AIM OF THE EXERCISE:
Every line of the entries with the word "html" in it should be shown.

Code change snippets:
____
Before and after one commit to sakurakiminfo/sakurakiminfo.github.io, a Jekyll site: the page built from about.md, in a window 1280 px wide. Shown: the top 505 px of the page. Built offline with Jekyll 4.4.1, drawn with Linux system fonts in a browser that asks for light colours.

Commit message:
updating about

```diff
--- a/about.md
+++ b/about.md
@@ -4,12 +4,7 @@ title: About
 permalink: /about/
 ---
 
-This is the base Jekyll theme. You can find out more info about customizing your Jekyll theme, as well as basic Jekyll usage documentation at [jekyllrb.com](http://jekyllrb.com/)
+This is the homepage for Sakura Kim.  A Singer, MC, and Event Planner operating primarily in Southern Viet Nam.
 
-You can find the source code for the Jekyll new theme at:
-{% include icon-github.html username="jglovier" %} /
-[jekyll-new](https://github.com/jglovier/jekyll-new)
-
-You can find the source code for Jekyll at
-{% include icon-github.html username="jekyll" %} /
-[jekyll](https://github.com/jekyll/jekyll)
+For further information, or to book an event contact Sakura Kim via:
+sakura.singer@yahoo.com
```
____
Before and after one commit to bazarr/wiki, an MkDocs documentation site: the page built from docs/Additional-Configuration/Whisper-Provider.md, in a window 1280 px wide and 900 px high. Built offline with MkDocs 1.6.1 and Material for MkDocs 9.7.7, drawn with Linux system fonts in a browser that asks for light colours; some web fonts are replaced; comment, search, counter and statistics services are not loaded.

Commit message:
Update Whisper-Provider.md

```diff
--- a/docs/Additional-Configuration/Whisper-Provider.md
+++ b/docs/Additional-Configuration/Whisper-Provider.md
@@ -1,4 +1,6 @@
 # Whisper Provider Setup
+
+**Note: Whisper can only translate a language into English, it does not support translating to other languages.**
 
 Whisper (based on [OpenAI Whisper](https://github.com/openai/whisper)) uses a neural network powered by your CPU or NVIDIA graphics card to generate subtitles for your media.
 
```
____
SOLUTION TO THE PROBLEM:
-{% include icon-github.html username="jglovier" %} /
-{% include icon-github.html username="jekyll" %} /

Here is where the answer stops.